* [Content revision data]:
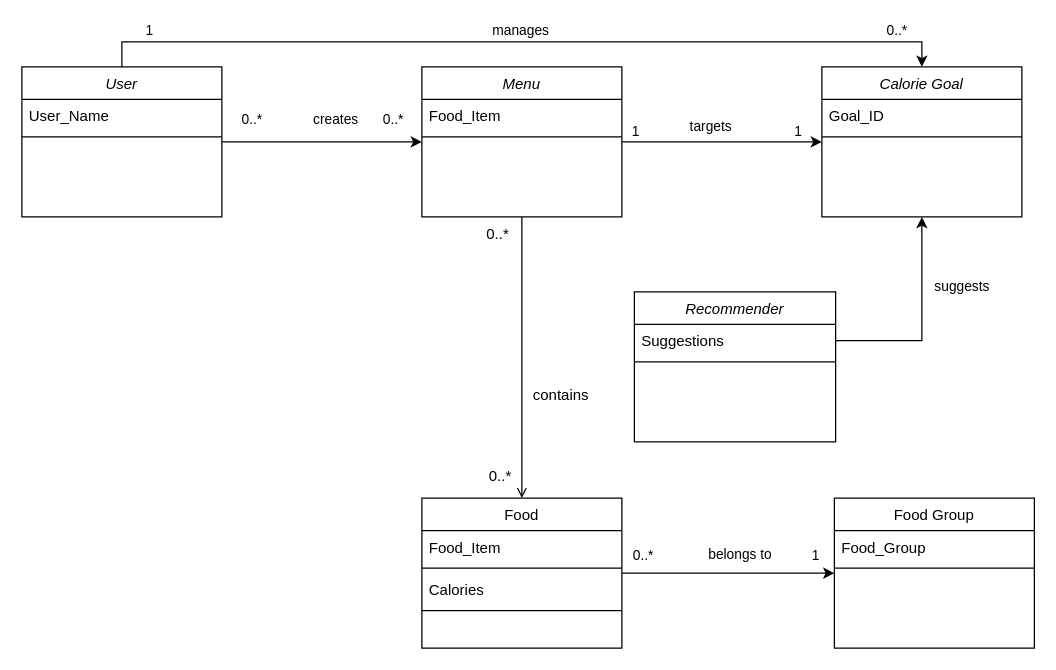
Earlier version of the draw.io diagram ext/Untitled Diagram.drawio (raeeschaudhary/Coursera_Exams). Source tidied: cells renumbered, new cells numbered last; positions are measured from the earlier drawing's top-left corner, leaving out a move shared by most shapes. Both pictures are drawn from the tidied source at 125%, with x=0, y=0 at pixel (21, 66).
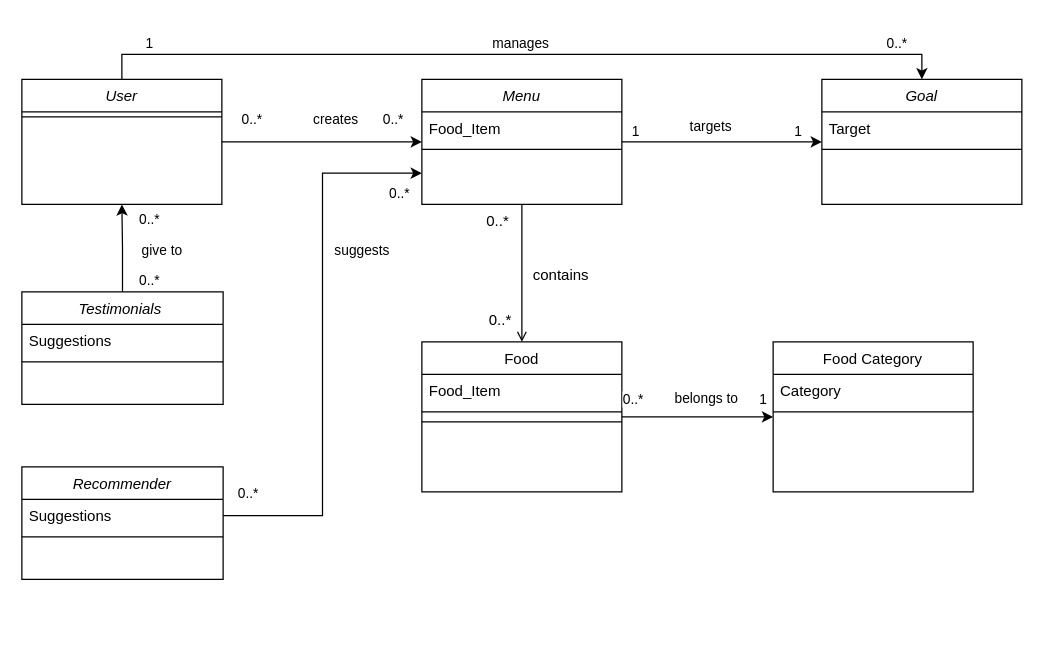
The same page after the edit.

Unchanged cells that the change refers to:
```xml
<mxCell id="40" value="Suggestions" style="text;align=left;verticalAlign=top;spacingLeft=4;spacingRight=4;overflow=hidden;points=[[0,0.5],[1,0.5]];portConstraint=eastwest;" parent="39" vertex="1">
  <mxGeometry y="26" width="161" height="26" as="geometry" />
</mxCell>
```

Change to the diagram source:
```diff
@@
     <mxCell id="6" value="Menu" style="swimlane;fontStyle=2;align=center;verticalAlign=top;horizontal=1;startSize=26;rounded=0;shadow=0;strokeWidth=1;" parent="1" vertex="1">
-      <mxGeometry x="320" width="160" height="120" as="geometry" />
+      <mxGeometry x="320" y="10" width="160" height="100" as="geometry" />
     </mxCell>
@@
     <mxCell id="9" value="Food" style="swimlane;fontStyle=0;align=center;verticalAlign=top;horizontal=1;startSize=26;rounded=0;shadow=0;strokeWidth=1;" parent="1" vertex="1">
-      <mxGeometry x="320" y="345" width="160" height="120" as="geometry" />
+      <mxGeometry x="320" y="220" width="160" height="120" as="geometry" />
     </mxCell>
@@
-    <mxCell id="12" value="Calories" style="text;align=left;verticalAlign=top;spacingLeft=4;spacingRight=4;overflow=hidden;" parent="9" vertex="1">
-      <mxGeometry y="60" width="160" height="26" as="geometry" />
-    </mxCell>
     <mxCell id="13" style="line;html=1;strokeWidth=1;align=left;verticalAlign=middle;spacingTop=-1;spacingLeft=3;spacingRight=3;labelPosition=right;" parent="9" vertex="1">
-      <mxGeometry y="86" width="160" height="8" as="geometry" />
+      <mxGeometry y="60" width="160" height="8" as="geometry" />
     </mxCell>
@@
-    <mxCell id="18" value="Food Group" style="swimlane;fontStyle=0;align=center;verticalAlign=top;horizontal=1;startSize=26;rounded=0;shadow=0;strokeWidth=1;" parent="1" vertex="1">
-      <mxGeometry x="650" y="345" width="160" height="120" as="geometry" />
+    <mxCell id="18" value="Food Category" style="swimlane;fontStyle=0;align=center;verticalAlign=top;horizontal=1;startSize=26;rounded=0;shadow=0;strokeWidth=1;" parent="1" vertex="1">
+      <mxGeometry x="601" y="220" width="160" height="120" as="geometry" />
     </mxCell>
-    <mxCell id="19" value="Food_Group" style="text;align=left;verticalAlign=top;spacingLeft=4;spacingRight=4;overflow=hidden;" parent="18" vertex="1">
+    <mxCell id="19" value="Category" style="text;align=left;verticalAlign=top;spacingLeft=4;spacingRight=4;overflow=hidden;" parent="18" vertex="1">
       <mxGeometry y="26" width="160" height="26" as="geometry" />
     </mxCell>
@@
     <mxCell id="33" value="User" style="swimlane;fontStyle=2;align=center;verticalAlign=top;horizontal=1;startSize=26;rounded=0;shadow=0;strokeWidth=1;" parent="1" vertex="1">
-      <mxGeometry width="160" height="120" as="geometry" />
+      <mxGeometry y="10" width="160" height="100" as="geometry" />
     </mxCell>
-    <mxCell id="34" value="User_Name" style="text;align=left;verticalAlign=top;spacingLeft=4;spacingRight=4;overflow=hidden;" parent="33" vertex="1">
-      <mxGeometry y="26" width="160" height="26" as="geometry" />
-    </mxCell>
     <mxCell id="35" style="line;html=1;strokeWidth=1;align=left;verticalAlign=middle;spacingTop=-1;spacingLeft=3;spacingRight=3;labelPosition=right;" parent="33" vertex="1">
-      <mxGeometry y="52" width="160" height="8" as="geometry" />
+      <mxGeometry y="26" width="160" height="8" as="geometry" />
     </mxCell>
-    <mxCell id="36" value="Calorie Goal" style="swimlane;fontStyle=2;align=center;verticalAlign=top;horizontal=1;startSize=26;rounded=0;shadow=0;strokeWidth=1;" parent="1" vertex="1">
-      <mxGeometry x="640" width="160" height="120" as="geometry" />
+    <mxCell id="36" value="Goal" style="swimlane;fontStyle=2;align=center;verticalAlign=top;horizontal=1;startSize=26;rounded=0;shadow=0;strokeWidth=1;" parent="1" vertex="1">
+      <mxGeometry x="640" y="10" width="160" height="100" as="geometry" />
     </mxCell>
-    <mxCell id="37" value="Goal_ID" style="text;align=left;verticalAlign=top;spacingLeft=4;spacingRight=4;overflow=hidden;" parent="36" vertex="1">
+    <mxCell id="37" value="Target" style="text;align=left;verticalAlign=top;spacingLeft=4;spacingRight=4;overflow=hidden;" parent="36" vertex="1">
       <mxGeometry y="26" width="160" height="26" as="geometry" />
     </mxCell>
@@
     <mxCell id="39" value="Recommender" style="swimlane;fontStyle=2;align=center;verticalAlign=top;horizontal=1;startSize=26;rounded=0;shadow=0;strokeWidth=1;" parent="1" vertex="1">
-      <mxGeometry x="490" y="180" width="161" height="120" as="geometry" />
+      <mxGeometry y="320" width="161" height="90" as="geometry" />
     </mxCell>
@@
-    <mxCell id="42" style="edgeStyle=orthogonalEdgeStyle;rounded=0;jettySize=auto;html=1;exitX=1;exitY=0.5;exitDx=0;exitDy=0;entryX=0.5;entryY=1;entryDx=0;entryDy=0;" parent="1" edge="1" source="40" target="36">
+    <mxCell id="42" style="edgeStyle=orthogonalEdgeStyle;rounded=0;jettySize=auto;html=1;exitX=1;exitY=0.5;exitDx=0;exitDy=0;entryX=0;entryY=0.75;entryDx=0;entryDy=0;" parent="1" edge="1" source="40" target="6">
       <mxGeometry relative="1" as="geometry" />
     </mxCell>
@@
+    <mxCell id="44" value="0..*" style="edgeLabel;html=1;align=center;verticalAlign=middle;" parent="42" vertex="1">
+      <mxGeometry x="-0.8" y="3" relative="1" as="geometry">
+        <mxPoint x="-24" y="-16" as="offset" />
+      </mxGeometry>
+    </mxCell>
+    <mxCell id="45" value="0..*" style="edgeLabel;html=1;align=center;verticalAlign=middle;" parent="42" vertex="1">
+      <mxGeometry x="0.77" relative="1" as="geometry">
+        <mxPoint x="31" y="15" as="offset" />
+      </mxGeometry>
+    </mxCell>
+    <mxCell id="46" style="edgeStyle=orthogonalEdgeStyle;rounded=0;jettySize=auto;html=1;exitX=0.5;exitY=0;exitDx=0;exitDy=0;entryX=0.5;entryY=1;entryDx=0;entryDy=0;" parent="1" edge="1" source="50" target="33">
+      <mxGeometry relative="1" as="geometry" />
+    </mxCell>
+    <mxCell id="47" value="give to" style="edgeLabel;html=1;align=center;verticalAlign=middle;" parent="46" vertex="1">
+      <mxGeometry x="0.01" y="2" relative="1" as="geometry">
+        <mxPoint x="33" y="2" as="offset" />
+      </mxGeometry>
+    </mxCell>
+    <mxCell id="48" value="0..*" style="edgeLabel;html=1;align=center;verticalAlign=middle;" parent="46" vertex="1">
+      <mxGeometry x="-0.72" y="-2" relative="1" as="geometry">
+        <mxPoint x="19" as="offset" />
+      </mxGeometry>
+    </mxCell>
+    <mxCell id="49" value="0..*" style="edgeLabel;html=1;align=center;verticalAlign=middle;" parent="46" vertex="1">
+      <mxGeometry x="0.46" y="-2" relative="1" as="geometry">
+        <mxPoint x="19" y="-8" as="offset" />
+      </mxGeometry>
+    </mxCell>
+    <mxCell id="50" value="Testimonials " style="swimlane;fontStyle=2;align=center;verticalAlign=top;horizontal=1;startSize=26;rounded=0;shadow=0;strokeWidth=1;" parent="1" vertex="1">
+      <mxGeometry y="180" width="161" height="90" as="geometry" />
+    </mxCell>
+    <mxCell id="51" value="Suggestions" style="text;align=left;verticalAlign=top;spacingLeft=4;spacingRight=4;overflow=hidden;" parent="50" vertex="1">
+      <mxGeometry y="26" width="161" height="26" as="geometry" />
+    </mxCell>
+    <mxCell id="52" style="line;html=1;strokeWidth=1;align=left;verticalAlign=middle;spacingTop=-1;spacingLeft=3;spacingRight=3;labelPosition=right;" parent="50" vertex="1">
+      <mxGeometry y="52" width="161" height="8" as="geometry" />
+    </mxCell>
```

* [Work task]: Each line carrying the string "mxPoint" should be copied out from the entries.

* [Response to the exercise]:
+        <mxPoint x="-24" y="-16" as="offset" />
+        <mxPoint x="31" y="15" as="offset" />
+        <mxPoint x="33" y="2" as="offset" />
+        <mxPoint x="19" as="offset" />
+        <mxPoint x="19" y="-8" as="offset" />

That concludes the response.